Could you restate word for word each line from the top of the listing below through the line containing "-564,6 +564,7 @@"? Keep the pictures out.

┌──

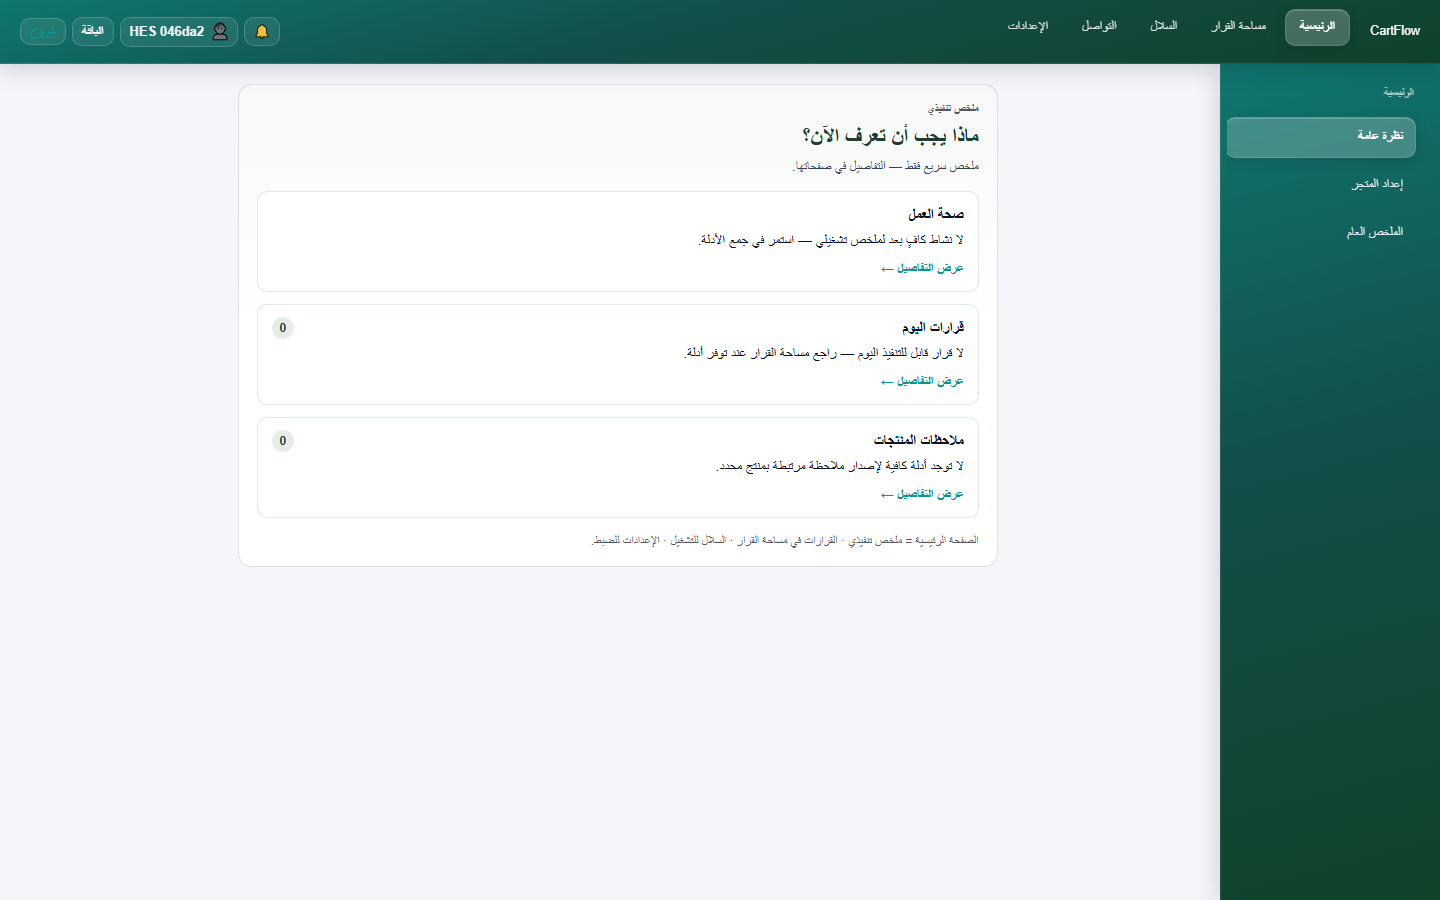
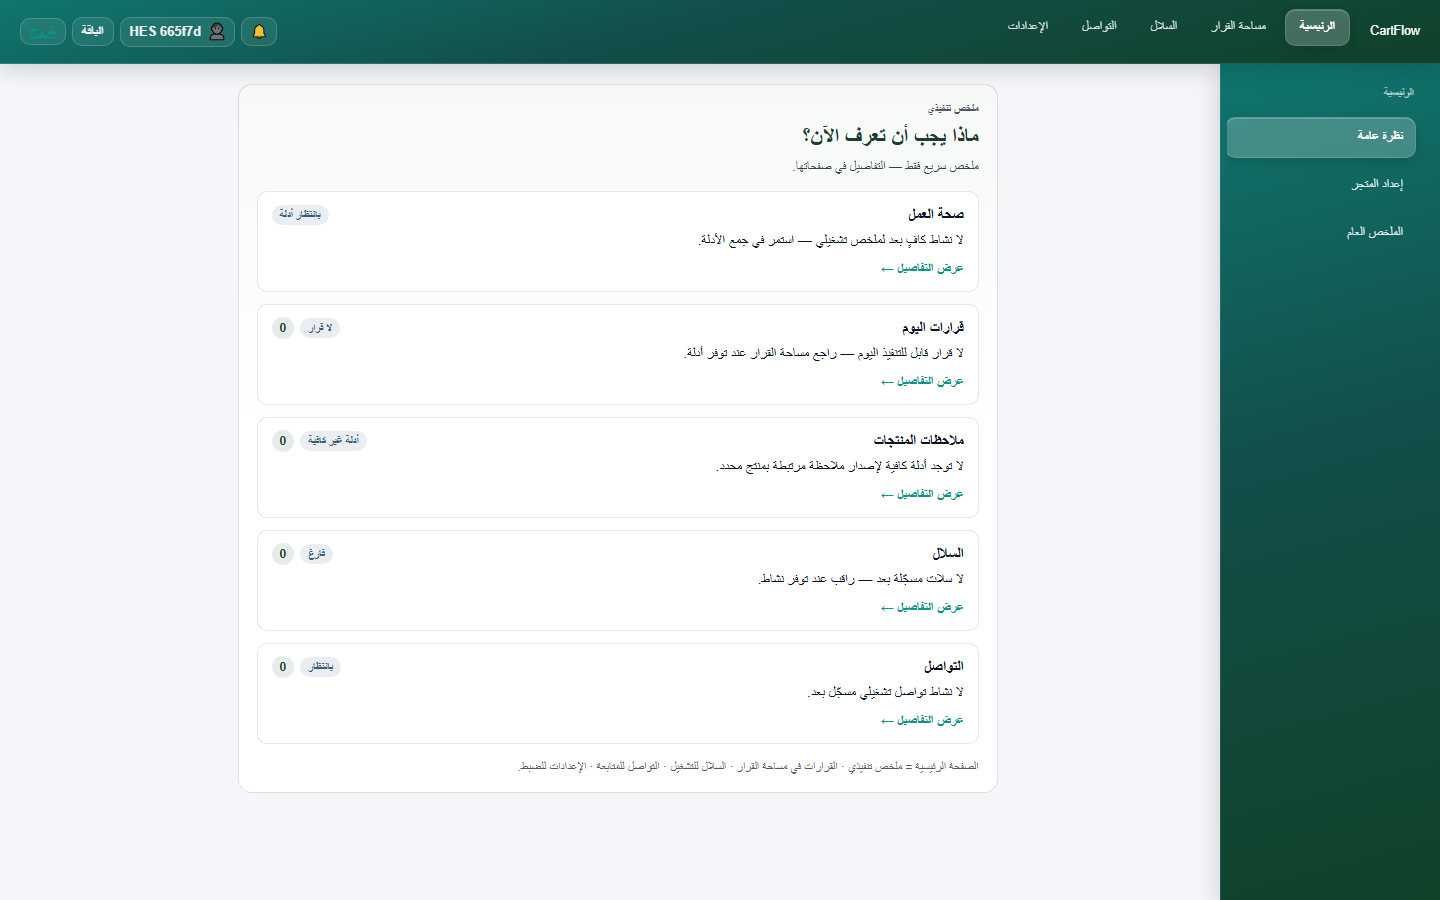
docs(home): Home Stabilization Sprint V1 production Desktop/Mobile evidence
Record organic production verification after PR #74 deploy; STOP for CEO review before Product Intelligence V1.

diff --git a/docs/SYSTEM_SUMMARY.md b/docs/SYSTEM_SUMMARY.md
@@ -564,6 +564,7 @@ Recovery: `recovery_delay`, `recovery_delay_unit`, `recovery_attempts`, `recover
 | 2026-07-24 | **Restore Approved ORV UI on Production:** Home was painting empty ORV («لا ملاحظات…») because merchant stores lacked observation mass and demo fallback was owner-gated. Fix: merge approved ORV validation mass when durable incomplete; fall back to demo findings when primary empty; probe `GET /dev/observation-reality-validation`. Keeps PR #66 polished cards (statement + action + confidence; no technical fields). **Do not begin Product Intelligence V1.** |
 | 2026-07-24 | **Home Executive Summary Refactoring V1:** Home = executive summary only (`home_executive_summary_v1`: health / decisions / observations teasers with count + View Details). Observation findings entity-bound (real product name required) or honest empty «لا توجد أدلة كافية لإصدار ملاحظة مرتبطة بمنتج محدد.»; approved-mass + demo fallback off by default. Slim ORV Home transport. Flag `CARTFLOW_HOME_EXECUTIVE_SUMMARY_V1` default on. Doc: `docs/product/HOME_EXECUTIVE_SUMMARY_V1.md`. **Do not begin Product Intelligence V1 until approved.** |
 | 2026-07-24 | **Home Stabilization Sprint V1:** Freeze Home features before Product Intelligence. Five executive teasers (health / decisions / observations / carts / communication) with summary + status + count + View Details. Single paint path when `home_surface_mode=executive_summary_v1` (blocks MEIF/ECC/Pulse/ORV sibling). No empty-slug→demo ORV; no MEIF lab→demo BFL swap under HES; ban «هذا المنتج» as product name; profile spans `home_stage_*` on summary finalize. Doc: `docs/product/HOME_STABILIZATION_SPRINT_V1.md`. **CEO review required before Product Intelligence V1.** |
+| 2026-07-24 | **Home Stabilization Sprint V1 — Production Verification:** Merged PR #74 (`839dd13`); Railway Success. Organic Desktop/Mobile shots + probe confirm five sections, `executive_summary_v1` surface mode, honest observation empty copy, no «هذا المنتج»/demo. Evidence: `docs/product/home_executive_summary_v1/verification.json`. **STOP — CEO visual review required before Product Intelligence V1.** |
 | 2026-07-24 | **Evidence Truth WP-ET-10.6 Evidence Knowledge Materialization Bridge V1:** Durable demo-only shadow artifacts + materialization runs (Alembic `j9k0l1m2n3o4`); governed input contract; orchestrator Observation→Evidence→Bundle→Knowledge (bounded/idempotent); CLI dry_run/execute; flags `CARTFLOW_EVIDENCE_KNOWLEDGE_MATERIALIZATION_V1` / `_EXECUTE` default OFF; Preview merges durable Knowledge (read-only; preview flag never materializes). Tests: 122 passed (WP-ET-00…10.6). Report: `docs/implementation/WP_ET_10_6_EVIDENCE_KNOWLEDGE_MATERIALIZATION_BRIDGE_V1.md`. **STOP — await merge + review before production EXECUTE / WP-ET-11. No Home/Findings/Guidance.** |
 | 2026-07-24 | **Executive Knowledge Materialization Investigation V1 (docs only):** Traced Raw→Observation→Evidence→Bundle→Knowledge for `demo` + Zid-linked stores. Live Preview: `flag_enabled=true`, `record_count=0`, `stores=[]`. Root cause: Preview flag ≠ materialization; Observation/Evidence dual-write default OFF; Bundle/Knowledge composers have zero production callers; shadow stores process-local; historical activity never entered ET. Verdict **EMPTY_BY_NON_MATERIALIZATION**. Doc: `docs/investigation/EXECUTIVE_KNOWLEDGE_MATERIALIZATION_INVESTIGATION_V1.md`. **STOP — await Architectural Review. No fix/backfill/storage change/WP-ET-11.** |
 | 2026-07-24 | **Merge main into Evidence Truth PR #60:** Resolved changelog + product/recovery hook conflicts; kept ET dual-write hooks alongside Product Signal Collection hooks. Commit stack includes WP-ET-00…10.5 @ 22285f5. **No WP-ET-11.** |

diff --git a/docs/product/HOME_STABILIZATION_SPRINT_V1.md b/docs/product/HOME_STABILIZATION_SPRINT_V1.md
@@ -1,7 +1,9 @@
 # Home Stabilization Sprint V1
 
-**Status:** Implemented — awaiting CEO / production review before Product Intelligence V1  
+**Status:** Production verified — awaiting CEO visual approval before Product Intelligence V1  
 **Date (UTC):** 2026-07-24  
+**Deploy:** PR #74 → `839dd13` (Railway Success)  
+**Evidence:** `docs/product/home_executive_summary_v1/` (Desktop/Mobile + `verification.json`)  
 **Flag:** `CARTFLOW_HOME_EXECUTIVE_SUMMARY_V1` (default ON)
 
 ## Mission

└──

RESULT FOR THIS EXERCISE »
docs(home): Home Stabilization Sprint V1 production Desktop/Mobile evidence
Record organic production verification after PR #74 deploy; STOP for CEO review before Product Intelligence V1.

diff --git a/docs/SYSTEM_SUMMARY.md b/docs/SYSTEM_SUMMARY.md
@@ -564,6 +564,7 @@ Recovery: `recovery_delay`, `recovery_delay_unit`, `recovery_attempts`, `recover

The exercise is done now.